*** Extracted entries Section Begins ***

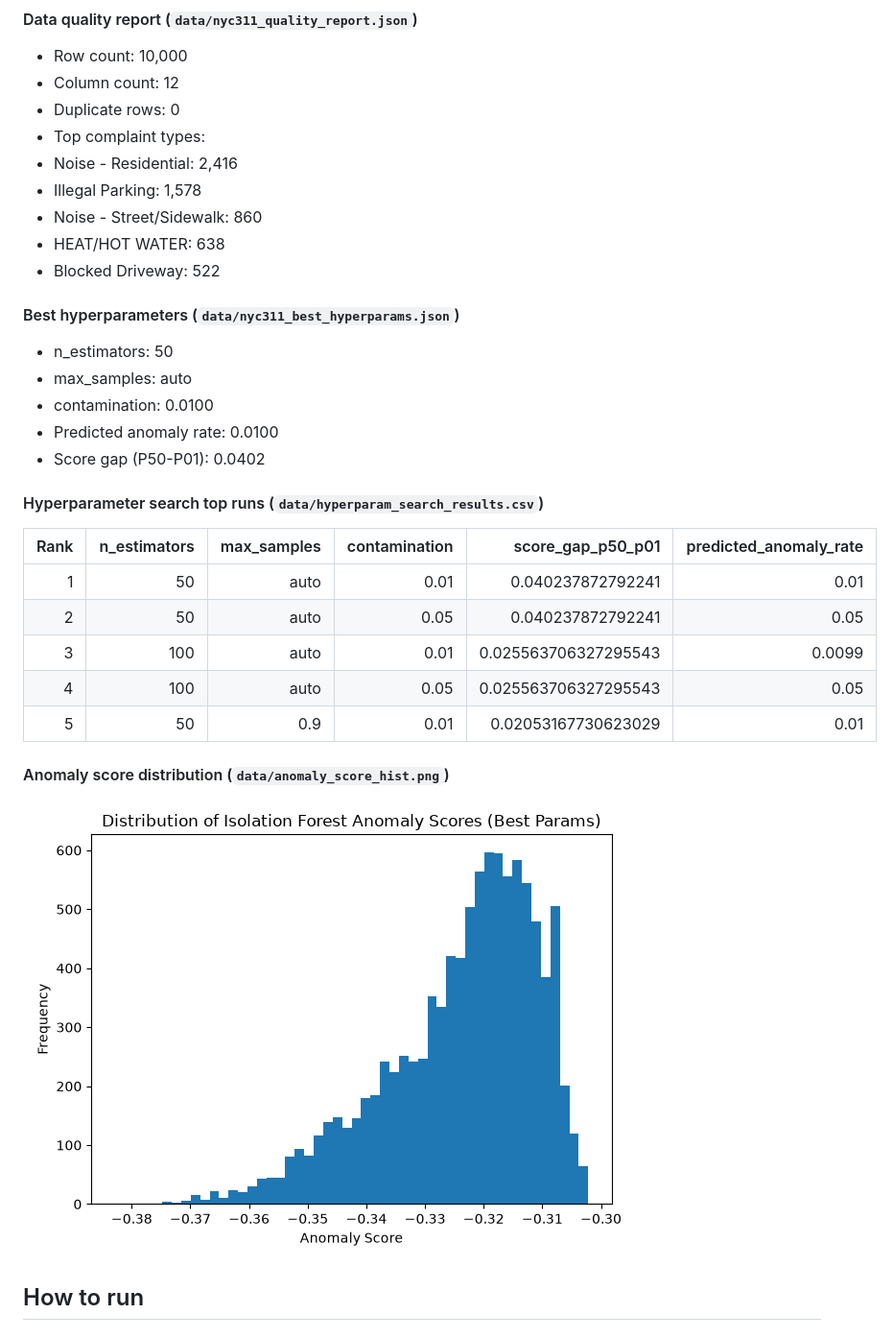
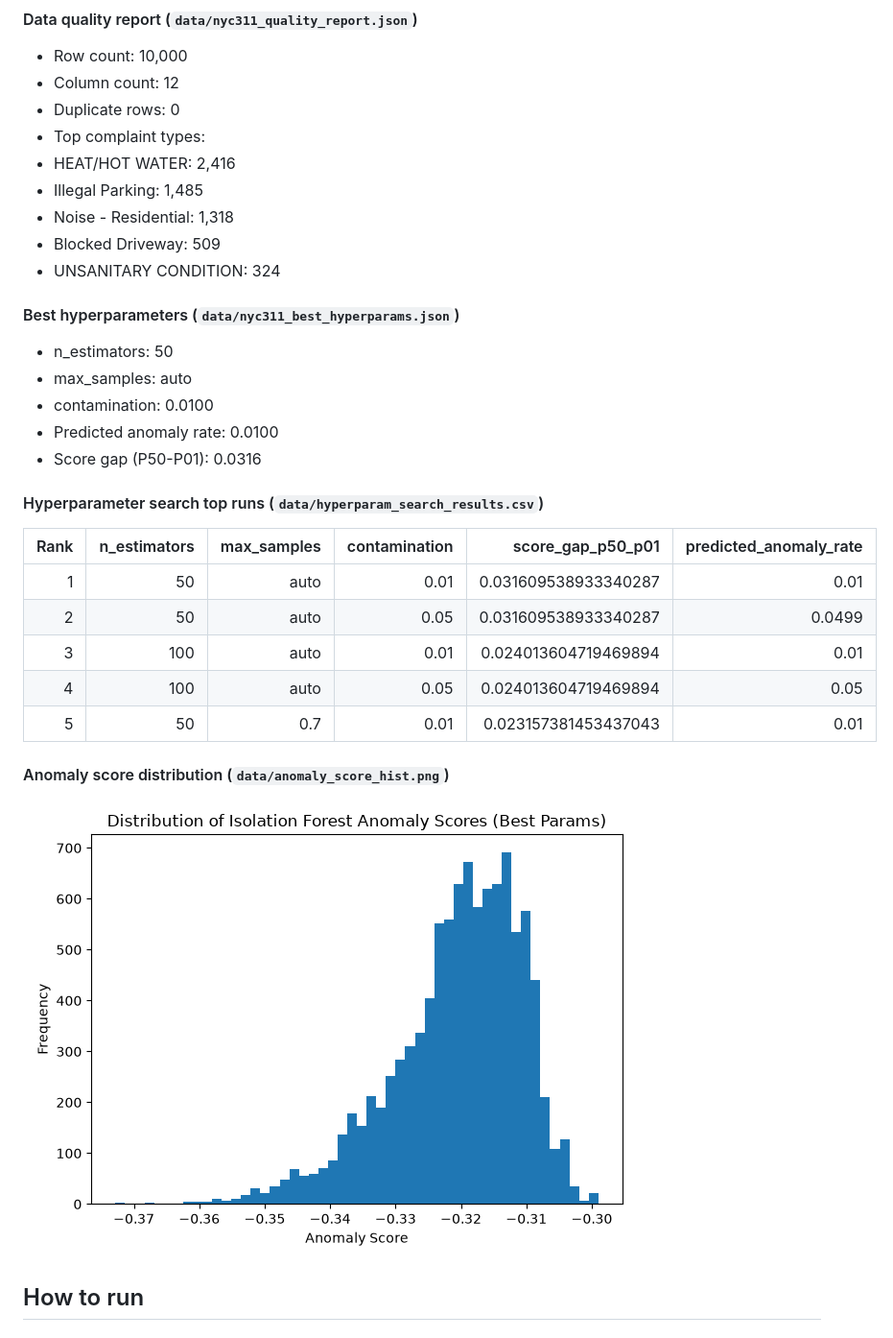
Before and after one commit to JUnelus/NYC-311-Service-Requests-Data-Quality-Assessment-Anomaly-Detection-Pipeline-ML-Hyperparameter-Tuning, a Markdown page: README.md, the part around one of its changes. Shown at 96% size. GitHub-like rendering; pictures changed too: data/anomaly_score_hist.png.

Commit message:
chore: weekly NYC 311 report refresh

```diff
--- a/README.md
+++ b/README.md
@@ -132,27 +132,27 @@ _Last updated: 2026-11-02 10:05 UTC_
 - Column count: 12
 - Duplicate rows: 0
 - Top complaint types:
-- Noise - Residential: 2,416
-- Illegal Parking: 1,578
-- Noise - Street/Sidewalk: 860
-- HEAT/HOT WATER: 638
-- Blocked Driveway: 522
+- HEAT/HOT WATER: 2,416
+- Illegal Parking: 1,485
+- Noise - Residential: 1,318
+- Blocked Driveway: 509
+- UNSANITARY CONDITION: 324
 
 #### Best hyperparameters (`data/nyc311_best_hyperparams.json`)
 - n_estimators: 50
 - max_samples: auto
 - contamination: 0.0100
 - Predicted anomaly rate: 0.0100
-- Score gap (P50-P01): 0.0402
+- Score gap (P50-P01): 0.0316
 
 #### Hyperparameter search top runs (`data/hyperparam_search_results.csv`)
 | Rank | n_estimators | max_samples | contamination | score_gap_p50_p01 | predicted_anomaly_rate |
 |---:|---:|---:|---:|---:|---:|
-| 1 | 50 | auto | 0.01 | 0.040237872792241 | 0.01 |
-| 2 | 50 | auto | 0.05 | 0.040237872792241 | 0.05 |
-| 3 | 100 | auto | 0.01 | 0.025563706327295543 | 0.0099 |
-| 4 | 100 | auto | 0.05 | 0.025563706327295543 | 0.05 |
-| 5 | 50 | 0.9 | 0.01 | 0.02053167730623029 | 0.01 |
+| 1 | 50 | auto | 0.01 | 0.031609538933340287 | 0.01 |
+| 2 | 50 | auto | 0.05 | 0.031609538933340287 | 0.0499 |
+| 3 | 100 | auto | 0.01 | 0.024013604719469894 | 0.01 |
+| 4 | 100 | auto | 0.05 | 0.024013604719469894 | 0.05 |
+| 5 | 50 | 0.7 | 0.01 | 0.023157381453437043 | 0.01 |
 
 #### Anomaly score distribution (`data/anomaly_score_hist.png`)
 ![Latest anomaly score histogram](data/anomaly_score_hist.png)
```
Also changed, not shown: other parts of README.md (+1 -1 lines), 5 other files.
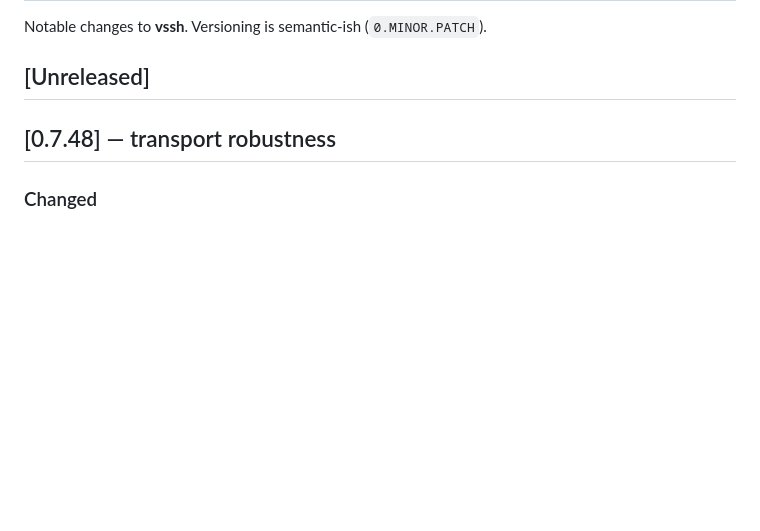
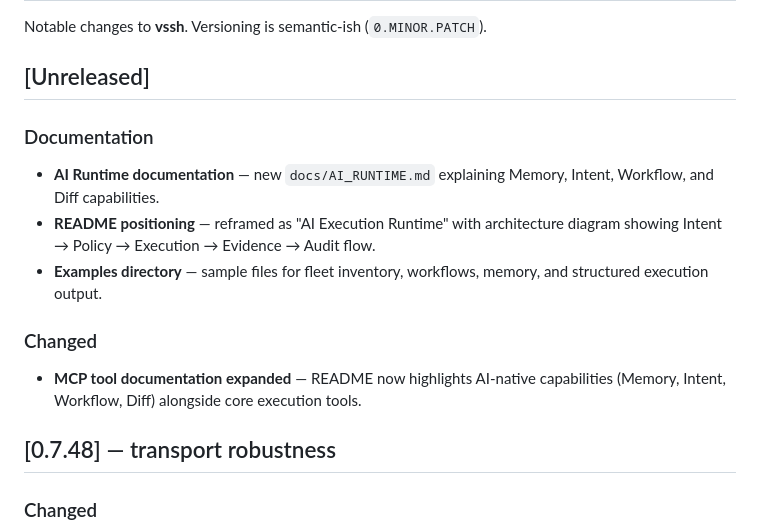
Before and after one commit to zeus-kim/vssh, a Markdown page: CHANGELOG.md, the part around the change. Drawn GitHub-style; blank space fills up the shorter version.

Commit message:
docs: update CHANGELOG

```diff
--- a/CHANGELOG.md
+++ b/CHANGELOG.md
@@ -3,6 +3,18 @@
 Notable changes to **vssh**. Versioning is semantic-ish (`0.MINOR.PATCH`).
 
 ## [Unreleased]
+
+### Documentation
+- **AI Runtime documentation** — new `docs/AI_RUNTIME.md` explaining Memory,
+  Intent, Workflow, and Diff capabilities.
+- **README positioning** — reframed as "AI Execution Runtime" with architecture
+  diagram showing Intent → Policy → Execution → Evidence → Audit flow.
+- **Examples directory** — sample files for fleet inventory, workflows, memory,
+  and structured execution output.
+
+### Changed
+- **MCP tool documentation expanded** — README now highlights AI-native
+  capabilities (Memory, Intent, Workflow, Diff) alongside core execution tools.
 
 ## [0.7.48] — transport robustness
 
```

*** Extracted entries Section Ends ***

Problem: Could the entries above be printed again exactly, apart from the pictures?

Reply:
Before and after one commit to JUnelus/NYC-311-Service-Requests-Data-Quality-Assessment-Anomaly-Detection-Pipeline-ML-Hyperparameter-Tuning, a Markdown page: README.md, the part around one of its changes. Shown at 96% size. GitHub-like rendering; pictures changed too: data/anomaly_score_hist.png.

Commit message:
chore: weekly NYC 311 report refresh

```diff
--- a/README.md
+++ b/README.md
@@ -132,27 +132,27 @@ _Last updated: 2026-11-02 10:05 UTC_
 - Column count: 12
 - Duplicate rows: 0
 - Top complaint types:
-- Noise - Residential: 2,416
-- Illegal Parking: 1,578
-- Noise - Street/Sidewalk: 860
-- HEAT/HOT WATER: 638
-- Blocked Driveway: 522
+- HEAT/HOT WATER: 2,416
+- Illegal Parking: 1,485
+- Noise - Residential: 1,318
+- Blocked Driveway: 509
+- UNSANITARY CONDITION: 324
 
 #### Best hyperparameters (`data/nyc311_best_hyperparams.json`)
 - n_estimators: 50
 - max_samples: auto
 - contamination: 0.0100
 - Predicted anomaly rate: 0.0100
-- Score gap (P50-P01): 0.0402
+- Score gap (P50-P01): 0.0316
 
 #### Hyperparameter search top runs (`data/hyperparam_search_results.csv`)
 | Rank | n_estimators | max_samples | contamination | score_gap_p50_p01 | predicted_anomaly_rate |
 |---:|---:|---:|---:|---:|---:|
-| 1 | 50 | auto | 0.01 | 0.040237872792241 | 0.01 |
-| 2 | 50 | auto | 0.05 | 0.040237872792241 | 0.05 |
-| 3 | 100 | auto | 0.01 | 0.025563706327295543 | 0.0099 |
-| 4 | 100 | auto | 0.05 | 0.025563706327295543 | 0.05 |
-| 5 | 50 | 0.9 | 0.01 | 0.02053167730623029 | 0.01 |
+| 1 | 50 | auto | 0.01 | 0.031609538933340287 | 0.01 |
+| 2 | 50 | auto | 0.05 | 0.031609538933340287 | 0.0499 |
+| 3 | 100 | auto | 0.01 | 0.024013604719469894 | 0.01 |
+| 4 | 100 | auto | 0.05 | 0.024013604719469894 | 0.05 |
+| 5 | 50 | 0.7 | 0.01 | 0.023157381453437043 | 0.01 |
 
 #### Anomaly score distribution (`data/anomaly_score_hist.png`)
 ![Latest anomaly score histogram](data/anomaly_score_hist.png)
```
Also changed, not shown: other parts of README.md (+1 -1 lines), 5 other files.
Before and after one commit to zeus-kim/vssh, a Markdown page: CHANGELOG.md, the part around the change. Drawn GitHub-style; blank space fills up the shorter version.

Commit message:
docs: update CHANGELOG

```diff
--- a/CHANGELOG.md
+++ b/CHANGELOG.md
@@ -3,6 +3,18 @@
 Notable changes to **vssh**. Versioning is semantic-ish (`0.MINOR.PATCH`).
 
 ## [Unreleased]
+
+### Documentation
+- **AI Runtime documentation** — new `docs/AI_RUNTIME.md` explaining Memory,
+  Intent, Workflow, and Diff capabilities.
+- **README positioning** — reframed as "AI Execution Runtime" with architecture
+  diagram showing Intent → Policy → Execution → Evidence → Audit flow.
+- **Examples directory** — sample files for fleet inventory, workflows, memory,
+  and structured execution output.
+
+### Changed
+- **MCP tool documentation expanded** — README now highlights AI-native
+  capabilities (Memory, Intent, Workflow, Diff) alongside core execution tools.
 
 ## [0.7.48] — transport robustness
 
```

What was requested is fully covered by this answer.